PROMPT
Reproduce all records below exactly.

========================================================================

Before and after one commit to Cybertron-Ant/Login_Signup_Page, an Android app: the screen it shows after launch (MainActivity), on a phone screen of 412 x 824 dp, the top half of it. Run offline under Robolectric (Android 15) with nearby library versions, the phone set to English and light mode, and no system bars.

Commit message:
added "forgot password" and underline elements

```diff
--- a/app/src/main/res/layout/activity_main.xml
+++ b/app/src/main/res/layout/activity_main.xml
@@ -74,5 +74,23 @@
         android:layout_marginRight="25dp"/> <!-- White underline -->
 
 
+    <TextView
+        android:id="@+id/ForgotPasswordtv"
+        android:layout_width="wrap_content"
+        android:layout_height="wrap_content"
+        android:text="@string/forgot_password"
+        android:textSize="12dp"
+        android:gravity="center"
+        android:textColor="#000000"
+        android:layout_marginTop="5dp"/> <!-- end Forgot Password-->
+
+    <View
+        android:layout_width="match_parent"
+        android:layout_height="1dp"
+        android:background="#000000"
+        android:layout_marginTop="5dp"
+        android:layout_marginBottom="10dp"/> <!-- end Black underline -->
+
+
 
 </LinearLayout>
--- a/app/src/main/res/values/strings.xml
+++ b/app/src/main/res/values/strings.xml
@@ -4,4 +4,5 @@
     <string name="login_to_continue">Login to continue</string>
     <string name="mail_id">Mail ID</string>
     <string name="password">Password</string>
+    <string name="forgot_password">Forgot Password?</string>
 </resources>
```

========================================================================

OUTPUT FOR THIS TASK
Before and after one commit to Cybertron-Ant/Login_Signup_Page, an Android app: the screen it shows after launch (MainActivity), on a phone screen of 412 x 824 dp, the top half of it. Run offline under Robolectric (Android 15) with nearby library versions, the phone set to English and light mode, and no system bars.

Commit message:
added "forgot password" and underline elements

```diff
--- a/app/src/main/res/layout/activity_main.xml
+++ b/app/src/main/res/layout/activity_main.xml
@@ -74,5 +74,23 @@
         android:layout_marginRight="25dp"/> <!-- White underline -->
 
 
+    <TextView
+        android:id="@+id/ForgotPasswordtv"
+        android:layout_width="wrap_content"
+        android:layout_height="wrap_content"
+        android:text="@string/forgot_password"
+        android:textSize="12dp"
+        android:gravity="center"
+        android:textColor="#000000"
+        android:layout_marginTop="5dp"/> <!-- end Forgot Password-->
+
+    <View
+        android:layout_width="match_parent"
+        android:layout_height="1dp"
+        android:background="#000000"
+        android:layout_marginTop="5dp"
+        android:layout_marginBottom="10dp"/> <!-- end Black underline -->
+
+
 
 </LinearLayout>
--- a/app/src/main/res/values/strings.xml
+++ b/app/src/main/res/values/strings.xml
@@ -4,4 +4,5 @@
     <string name="login_to_continue">Login to continue</string>
     <string name="mail_id">Mail ID</string>
     <string name="password">Password</string>
+    <string name="forgot_password">Forgot Password?</string>
 </resources>
```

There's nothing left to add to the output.